▶ **WHAT IS NEEDED**
Copy the entries below verbatim, omitting any pictures they contain.

Web interface edit records:
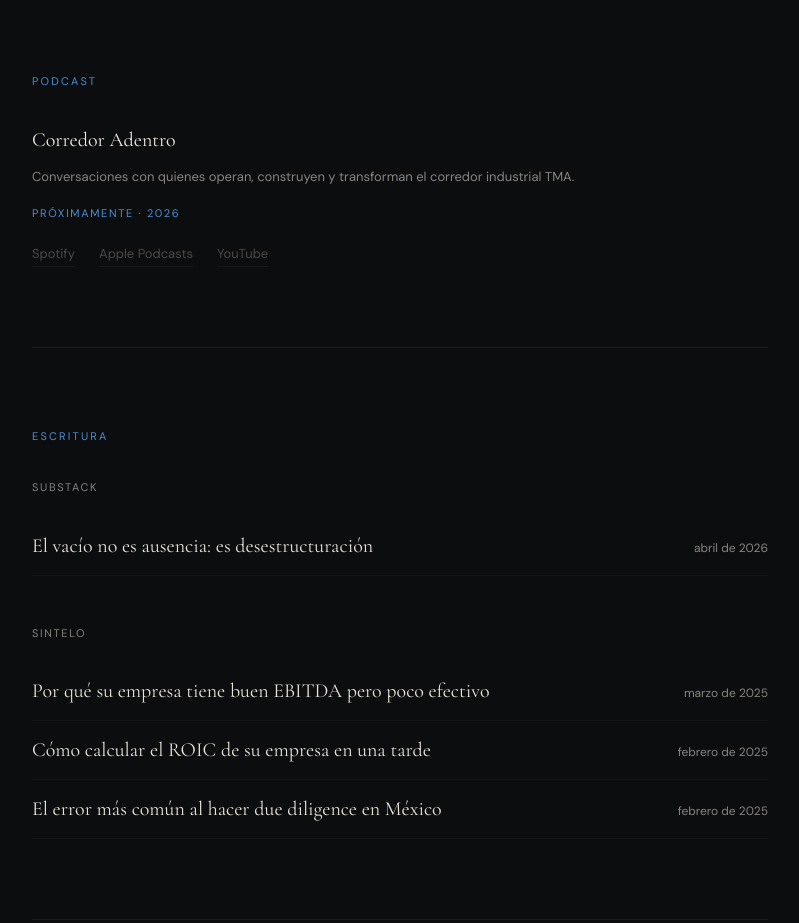
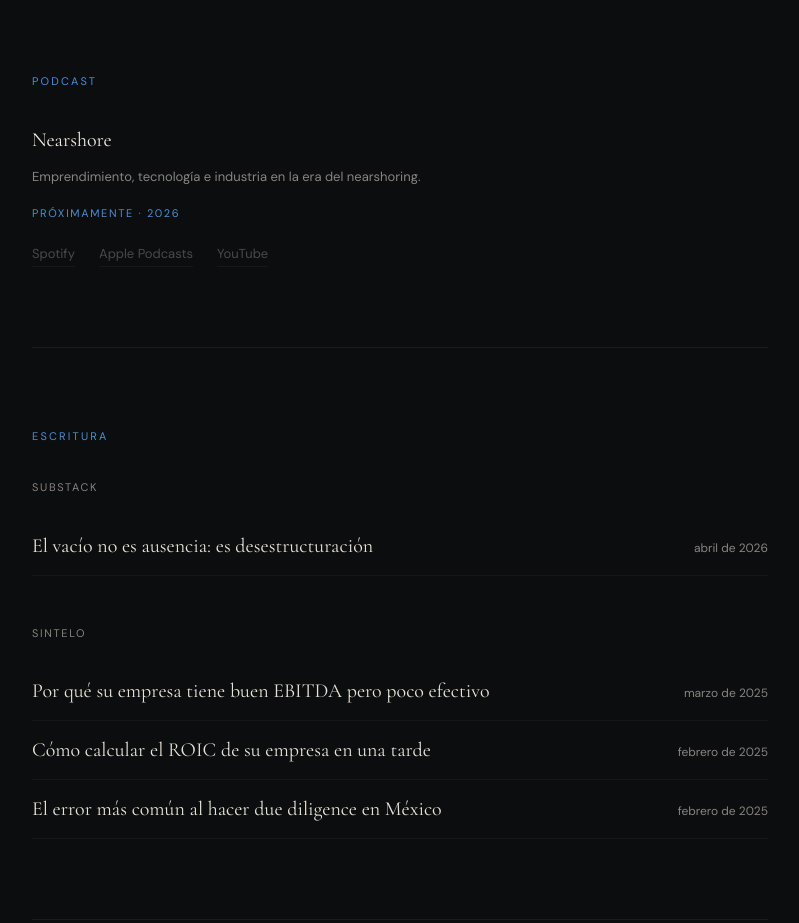
Before and after one commit to jorgeprax-dev/jorgeprax, an Astro site: page / in a window 1280 px wide. Shown: the part 1720-2643 px from the top of the page, without its empty margins (240-1039 px from the left). Built offline with nearby package versions, Linux system fonts and the light colour scheme; Astro itself is replaced by a stand-in of ours; no server answers.

Commit message:
Podcast: renombrar a Nearshore

```diff
--- a/src/pages/index.astro
+++ b/src/pages/index.astro
@@ -107,8 +107,8 @@ const contactos = [
     <span class="label">Podcast</span>
 
     <div class="podcast-placeholder">
-      <div class="podcast-title">Corredor Adentro</div>
-      <div class="podcast-tagline">Conversaciones con quienes operan, construyen y transforman el corredor industrial TMA.</div>
+      <div class="podcast-title">Nearshore</div>
+      <div class="podcast-tagline">Emprendimiento, tecnología e industria en la era del nearshoring.</div>
       <div class="podcast-status">Próximamente · 2026</div>
       <div class="podcast-links">
         <span class="podcast-link-soon">Spotify</span>
```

▶ **WRITTEN SOLUTION**
Before and after one commit to jorgeprax-dev/jorgeprax, an Astro site: page / in a window 1280 px wide. Shown: the part 1720-2643 px from the top of the page, without its empty margins (240-1039 px from the left). Built offline with nearby package versions, Linux system fonts and the light colour scheme; Astro itself is replaced by a stand-in of ours; no server answers.

Commit message:
Podcast: renombrar a Nearshore

```diff
--- a/src/pages/index.astro
+++ b/src/pages/index.astro
@@ -107,8 +107,8 @@ const contactos = [
     <span class="label">Podcast</span>
 
     <div class="podcast-placeholder">
-      <div class="podcast-title">Corredor Adentro</div>
-      <div class="podcast-tagline">Conversaciones con quienes operan, construyen y transforman el corredor industrial TMA.</div>
+      <div class="podcast-title">Nearshore</div>
+      <div class="podcast-tagline">Emprendimiento, tecnología e industria en la era del nearshoring.</div>
       <div class="podcast-status">Próximamente · 2026</div>
       <div class="podcast-links">
         <span class="podcast-link-soon">Spotify</span>
```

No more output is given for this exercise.